As I lay here wide awake at 6 in the morning, worrying about my dismal personal situation, a philosophical truth washes over me like a cool wave of water, taking with it my worries, if only for a moment.

Life is suffering, my friends. Does this make me a nihilist? I don’t think so. I’ve often been accused of being a nihilist for my position on creating new life. I argue that it is immoral since all humans will suffer at some point, and that creating new life is condemning that life to suffer without its consent. But I digress…

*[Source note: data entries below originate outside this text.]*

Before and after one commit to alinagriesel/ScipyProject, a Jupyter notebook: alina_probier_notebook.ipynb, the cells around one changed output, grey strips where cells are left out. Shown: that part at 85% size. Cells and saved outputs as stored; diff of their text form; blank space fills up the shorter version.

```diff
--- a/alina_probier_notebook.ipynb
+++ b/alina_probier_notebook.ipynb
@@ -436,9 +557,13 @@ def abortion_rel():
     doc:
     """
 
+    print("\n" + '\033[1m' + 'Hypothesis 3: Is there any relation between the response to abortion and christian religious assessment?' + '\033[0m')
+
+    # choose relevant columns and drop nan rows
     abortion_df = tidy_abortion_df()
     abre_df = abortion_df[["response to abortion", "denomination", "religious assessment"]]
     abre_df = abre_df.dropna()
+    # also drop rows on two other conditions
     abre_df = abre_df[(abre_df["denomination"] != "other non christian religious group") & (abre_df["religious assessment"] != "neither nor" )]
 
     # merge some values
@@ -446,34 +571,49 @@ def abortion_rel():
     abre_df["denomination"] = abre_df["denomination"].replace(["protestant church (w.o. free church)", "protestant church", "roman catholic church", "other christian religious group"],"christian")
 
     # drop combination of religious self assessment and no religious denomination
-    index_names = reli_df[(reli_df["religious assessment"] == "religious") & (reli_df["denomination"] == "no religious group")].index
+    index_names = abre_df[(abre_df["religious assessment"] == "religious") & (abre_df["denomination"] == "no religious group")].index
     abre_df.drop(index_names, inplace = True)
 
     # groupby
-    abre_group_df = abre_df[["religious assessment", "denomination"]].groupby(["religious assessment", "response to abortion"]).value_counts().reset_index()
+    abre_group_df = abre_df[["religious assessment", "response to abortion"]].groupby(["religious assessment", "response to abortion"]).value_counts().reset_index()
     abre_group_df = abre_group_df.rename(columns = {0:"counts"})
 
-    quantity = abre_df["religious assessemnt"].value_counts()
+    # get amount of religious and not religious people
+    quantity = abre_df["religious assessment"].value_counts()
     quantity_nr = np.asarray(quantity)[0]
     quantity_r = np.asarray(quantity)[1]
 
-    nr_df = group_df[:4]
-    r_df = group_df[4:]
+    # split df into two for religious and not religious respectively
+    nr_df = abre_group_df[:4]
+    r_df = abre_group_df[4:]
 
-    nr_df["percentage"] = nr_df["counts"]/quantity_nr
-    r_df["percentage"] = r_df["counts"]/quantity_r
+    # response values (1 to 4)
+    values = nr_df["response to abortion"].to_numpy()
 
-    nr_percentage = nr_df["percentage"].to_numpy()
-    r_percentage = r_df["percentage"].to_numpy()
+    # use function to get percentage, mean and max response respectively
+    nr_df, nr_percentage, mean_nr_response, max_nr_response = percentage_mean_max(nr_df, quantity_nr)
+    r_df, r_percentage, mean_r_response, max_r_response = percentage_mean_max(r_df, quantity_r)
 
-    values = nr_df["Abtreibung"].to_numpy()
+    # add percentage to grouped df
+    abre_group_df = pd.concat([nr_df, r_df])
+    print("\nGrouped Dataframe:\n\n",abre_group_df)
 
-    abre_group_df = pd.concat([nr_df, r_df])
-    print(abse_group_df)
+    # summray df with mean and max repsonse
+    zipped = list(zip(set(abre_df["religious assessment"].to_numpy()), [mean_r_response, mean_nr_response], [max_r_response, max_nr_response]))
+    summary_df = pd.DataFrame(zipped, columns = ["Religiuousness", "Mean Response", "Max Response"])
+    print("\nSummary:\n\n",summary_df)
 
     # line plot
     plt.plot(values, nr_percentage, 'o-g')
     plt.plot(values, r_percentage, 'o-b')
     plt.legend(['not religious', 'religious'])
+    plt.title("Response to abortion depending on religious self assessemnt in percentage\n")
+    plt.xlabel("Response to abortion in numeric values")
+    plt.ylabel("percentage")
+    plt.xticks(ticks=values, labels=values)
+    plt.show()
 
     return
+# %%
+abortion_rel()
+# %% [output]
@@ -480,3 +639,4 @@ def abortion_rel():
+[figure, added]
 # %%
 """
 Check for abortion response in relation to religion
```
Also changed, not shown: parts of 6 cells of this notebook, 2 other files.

Yes, life is suffering. The psychological data shows that most of us suffer much more than we think over our lives. Everyone suffers on a daily basis. Everyone. We will, during our average day, suffer at least one moment of physical or emotional pain, discomfort, frustration, worry, anger, boredom, dissapointment, sadness, resentment, depression, longing or anything else that one would consider to be suffering. All of us will. Sometimes these periods of suffering get stretched out for days, weeks, months or years on end.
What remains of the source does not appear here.